::: Record extracts :::

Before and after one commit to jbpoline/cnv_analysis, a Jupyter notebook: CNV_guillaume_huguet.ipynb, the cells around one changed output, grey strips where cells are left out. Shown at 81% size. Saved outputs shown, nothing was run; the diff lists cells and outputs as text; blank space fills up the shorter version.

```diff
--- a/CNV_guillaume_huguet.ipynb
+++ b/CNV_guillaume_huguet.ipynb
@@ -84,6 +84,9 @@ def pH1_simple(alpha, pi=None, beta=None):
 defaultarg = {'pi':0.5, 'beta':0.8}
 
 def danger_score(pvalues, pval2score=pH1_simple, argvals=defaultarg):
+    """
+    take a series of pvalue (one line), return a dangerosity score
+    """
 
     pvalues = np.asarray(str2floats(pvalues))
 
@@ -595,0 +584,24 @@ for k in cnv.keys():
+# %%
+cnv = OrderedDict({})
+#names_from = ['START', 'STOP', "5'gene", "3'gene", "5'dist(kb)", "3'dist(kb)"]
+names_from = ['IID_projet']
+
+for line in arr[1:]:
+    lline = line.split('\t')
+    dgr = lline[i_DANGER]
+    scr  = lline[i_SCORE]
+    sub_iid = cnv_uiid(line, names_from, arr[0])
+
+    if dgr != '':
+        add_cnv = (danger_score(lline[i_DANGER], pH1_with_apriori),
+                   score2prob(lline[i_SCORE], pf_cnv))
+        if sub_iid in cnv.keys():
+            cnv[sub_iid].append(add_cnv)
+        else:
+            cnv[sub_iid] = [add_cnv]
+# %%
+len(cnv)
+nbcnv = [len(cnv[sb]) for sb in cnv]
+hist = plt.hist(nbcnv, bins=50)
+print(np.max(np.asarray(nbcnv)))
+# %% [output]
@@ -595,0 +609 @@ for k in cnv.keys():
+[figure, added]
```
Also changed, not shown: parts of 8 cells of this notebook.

:::
::: Record extracts :::

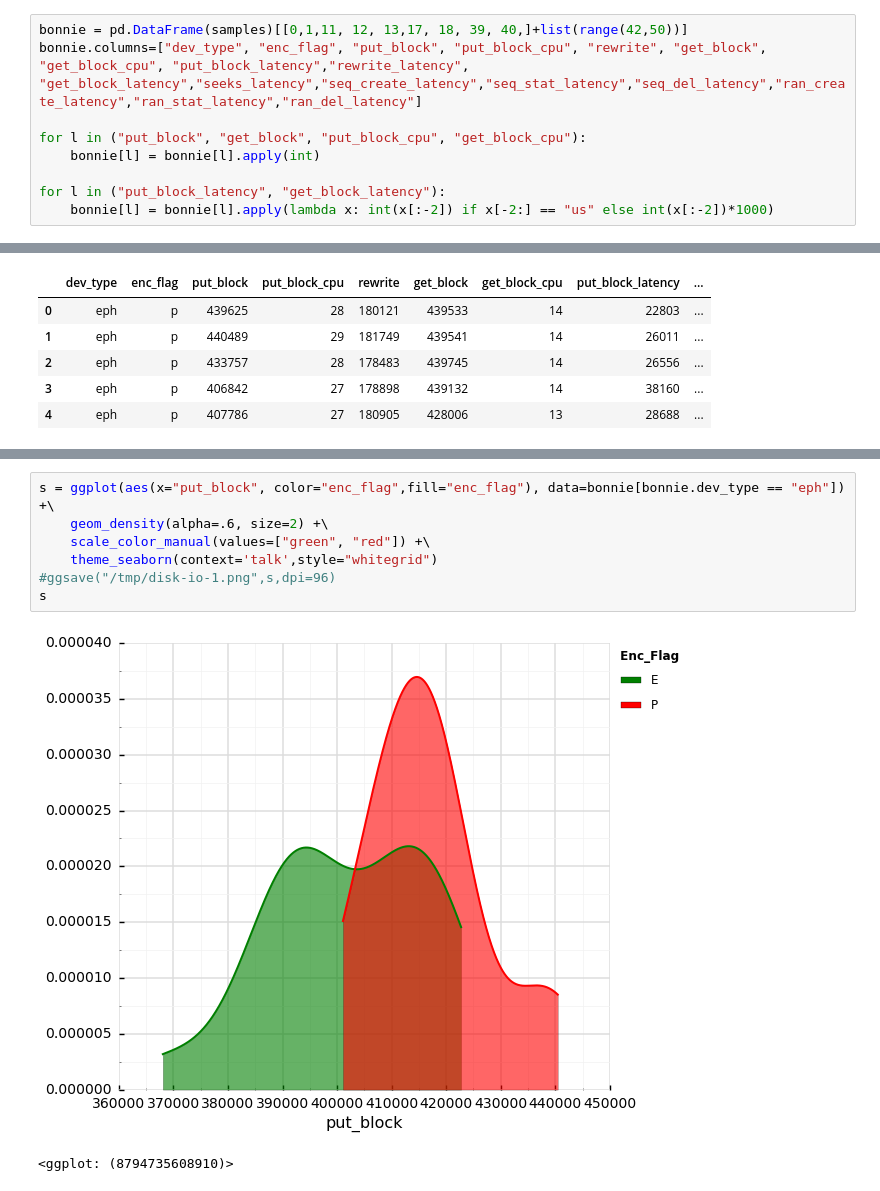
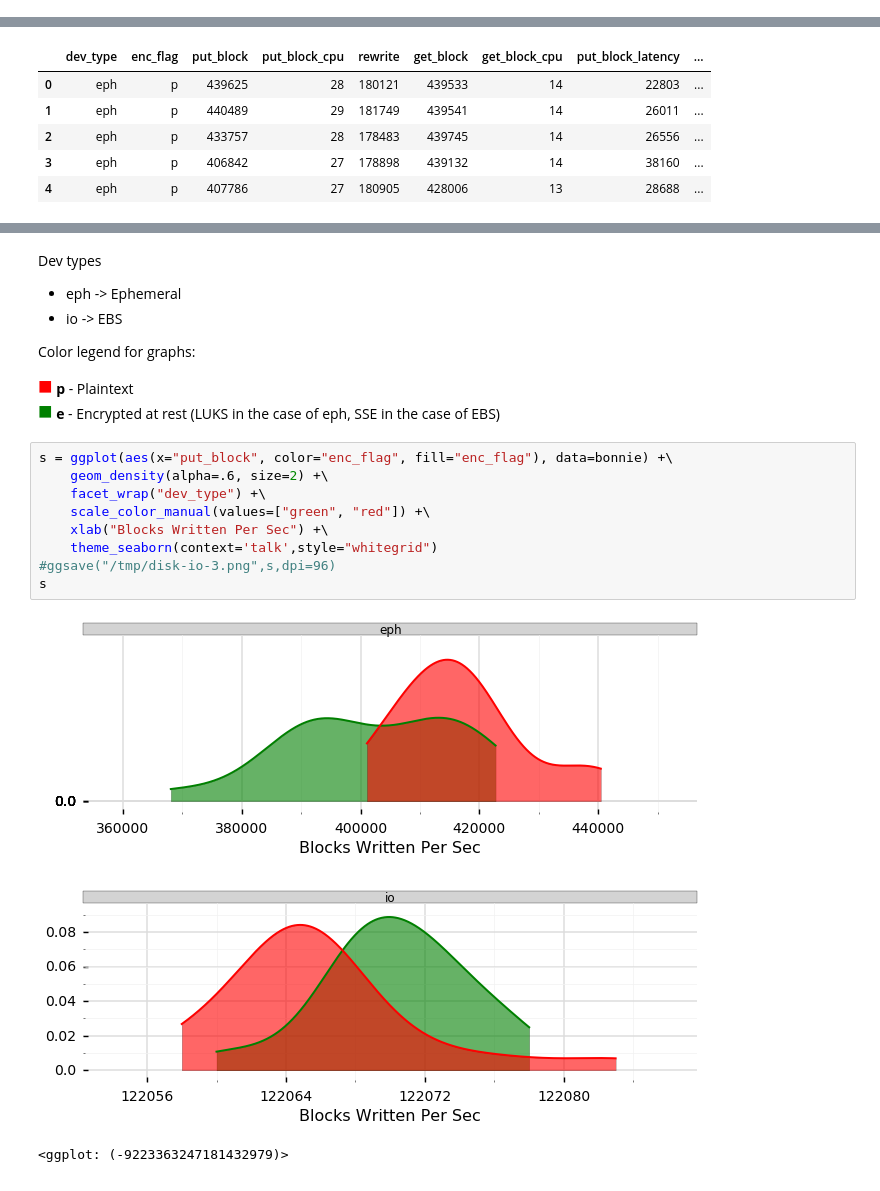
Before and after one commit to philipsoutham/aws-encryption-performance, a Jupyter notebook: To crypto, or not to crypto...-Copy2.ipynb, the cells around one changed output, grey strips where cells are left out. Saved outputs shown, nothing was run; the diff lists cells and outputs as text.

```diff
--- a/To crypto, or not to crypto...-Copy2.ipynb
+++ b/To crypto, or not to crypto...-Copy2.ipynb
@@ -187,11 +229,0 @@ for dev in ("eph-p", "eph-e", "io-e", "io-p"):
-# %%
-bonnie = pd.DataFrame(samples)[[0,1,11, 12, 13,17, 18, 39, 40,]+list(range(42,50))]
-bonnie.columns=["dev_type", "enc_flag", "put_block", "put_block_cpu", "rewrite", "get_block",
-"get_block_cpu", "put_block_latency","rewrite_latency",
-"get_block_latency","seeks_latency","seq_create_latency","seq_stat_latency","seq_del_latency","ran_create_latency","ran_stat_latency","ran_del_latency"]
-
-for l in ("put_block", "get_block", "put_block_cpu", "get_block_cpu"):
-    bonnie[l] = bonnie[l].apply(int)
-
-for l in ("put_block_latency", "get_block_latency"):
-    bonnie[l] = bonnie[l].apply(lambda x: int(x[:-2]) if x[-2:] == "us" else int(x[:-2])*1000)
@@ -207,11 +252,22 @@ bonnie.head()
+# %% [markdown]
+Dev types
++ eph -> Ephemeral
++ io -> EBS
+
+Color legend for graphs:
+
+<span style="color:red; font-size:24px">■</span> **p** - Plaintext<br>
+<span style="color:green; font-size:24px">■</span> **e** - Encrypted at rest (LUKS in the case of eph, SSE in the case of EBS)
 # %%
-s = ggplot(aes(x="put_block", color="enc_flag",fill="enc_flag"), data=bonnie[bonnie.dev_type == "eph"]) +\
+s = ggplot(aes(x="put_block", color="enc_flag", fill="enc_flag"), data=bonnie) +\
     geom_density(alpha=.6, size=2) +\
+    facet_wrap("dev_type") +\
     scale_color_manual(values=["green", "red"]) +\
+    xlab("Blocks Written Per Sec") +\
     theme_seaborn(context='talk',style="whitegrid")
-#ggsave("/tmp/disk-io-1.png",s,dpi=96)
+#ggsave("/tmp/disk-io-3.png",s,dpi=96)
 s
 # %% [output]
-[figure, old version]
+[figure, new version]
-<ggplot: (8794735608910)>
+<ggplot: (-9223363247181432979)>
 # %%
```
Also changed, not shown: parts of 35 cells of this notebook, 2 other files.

:::

* **Exercise**
From the records above, copy each line where the word "version" can be found.

* **Solution**
Before and after one commit to jbpoline/cnv_analysis, a Jupyter notebook: CNV_guillaume_huguet.ipynb, the cells around one changed output, grey strips where cells are left out. Shown at 81% size. Saved outputs shown, nothing was run; the diff lists cells and outputs as text; blank space fills up the shorter version.
-[figure, old version]
+[figure, new version]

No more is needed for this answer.